I’m forever reading reviews of brilliant sounding books, then forgetting what the books were called before buying whatever has a nice cover in the bookshop or supermarket. So over the last year or so, I’ve taken to noting down the details of the brilliant sounding books, so that I have a list when I go to the bookshop. Three Hours by Rosamund Lupton had been on my list for a long time, but I only got hold of a copy when the shops reopened in April.
The reviews weren’t wrong. It definitely deserved its place on my list! I read Rosamund Lupton’s books Afterwards and Sister way back in the day, which were both very good. But to me, Three Hours takes things to the next level.
Three Hours does literally tell the story of three hours (it would take longer than that to read it though) – and an awful lot happens in those three hours. On a very snowy day, a small school on a big woodland site in Somerset is under siege from at least two gunmen. It is the most unlikely target for a terrorist attack and nobody knows who the gunmen are or why they would choose to target this school.
Around the school, teachers and pupils are trapped in different buildings, unable to escape or to help each other. The headteacher lies bleeding in his office, while a junior school teacher covers windows in clay bricks and encourages pupils to stay under the tables. In the school’s theatre, the dress rehearsal of Macbeth continues as planned.

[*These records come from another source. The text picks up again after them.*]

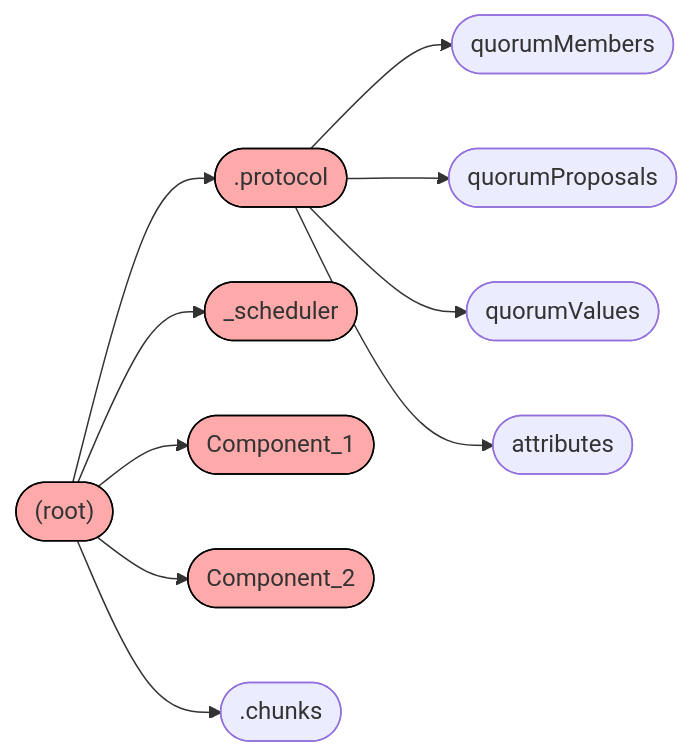
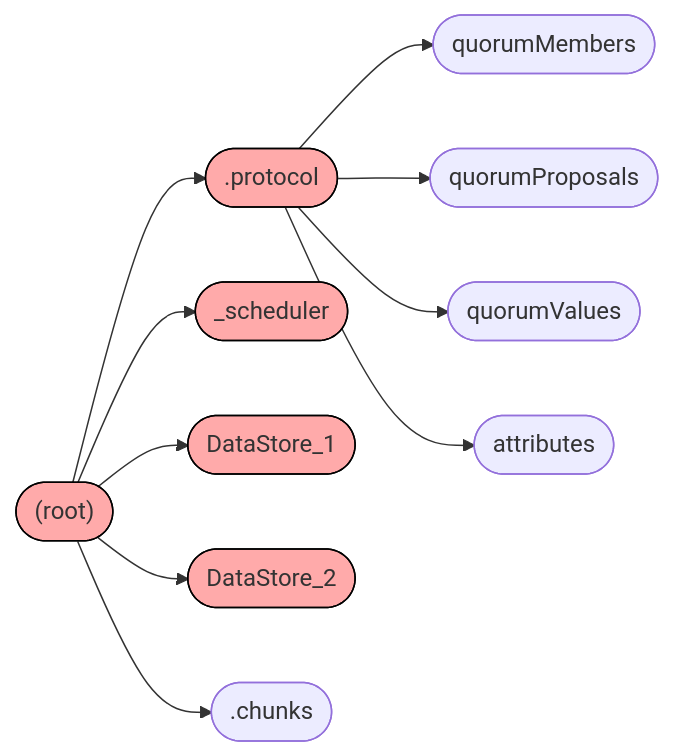
Before and after one commit to microsoft/FluidFramework: the second of 2 diagrams in docs/content/docs/advanced/summarizer.md, drawn with Mermaid. The commit also changed other lines of this file and 18 other files, not shown here.

```diff
--- a/docs/content/docs/advanced/summarizer.md
+++ b/docs/content/docs/advanced/summarizer.md
@@ -38,14 +38,14 @@
 {{< mermaid >}}
 graph LR
   A(["(root)"]) --> B([.protocol])
   A --> S([_scheduler])
-  A --> C1([Component_1])
-  A --> C2([Component_2])
+  A --> C1([DataStore_1])
+  A --> C2([DataStore_2])
   A --> CH([.chunks])
   B --> QM([quorumMembers])
   B --> QP([quorumProposals])
   B --> QV([quorumValues])
   B --> DA([attributes])
   classDef tree fill:#faa,stroke:#000
   class A,B,S,C1,C2 tree
 {{< /mermaid >}}
```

Outside the school, a team of police officers needs to work out the gunmen’s next moves and plan the school’s evacuation before it is too late. Meanwhile, anxious parents gather at a local leisure centre for news, endlessly calling and texting their children.
This is a stunning book. You really feel what all of the characters are going through, in their desperation to survive and to support their friends and loved ones to survive. All of their stories are individual and the police need to piece those stories together as quickly as they can to get the answers they need.
No doubt the book is based on extensive research of police procedures and it amazed me how quickly they were able to get helicopters and drones into the sky, organise evacuations and start analysing laptops.
Three Hours is a brilliant and moving book, which I would recommend to anyone. But if you don’t like books about children in danger, it is probably one to steer clear of.
(And even though I have a list of books on my phone, I still keep buying other books just because I like their covers.)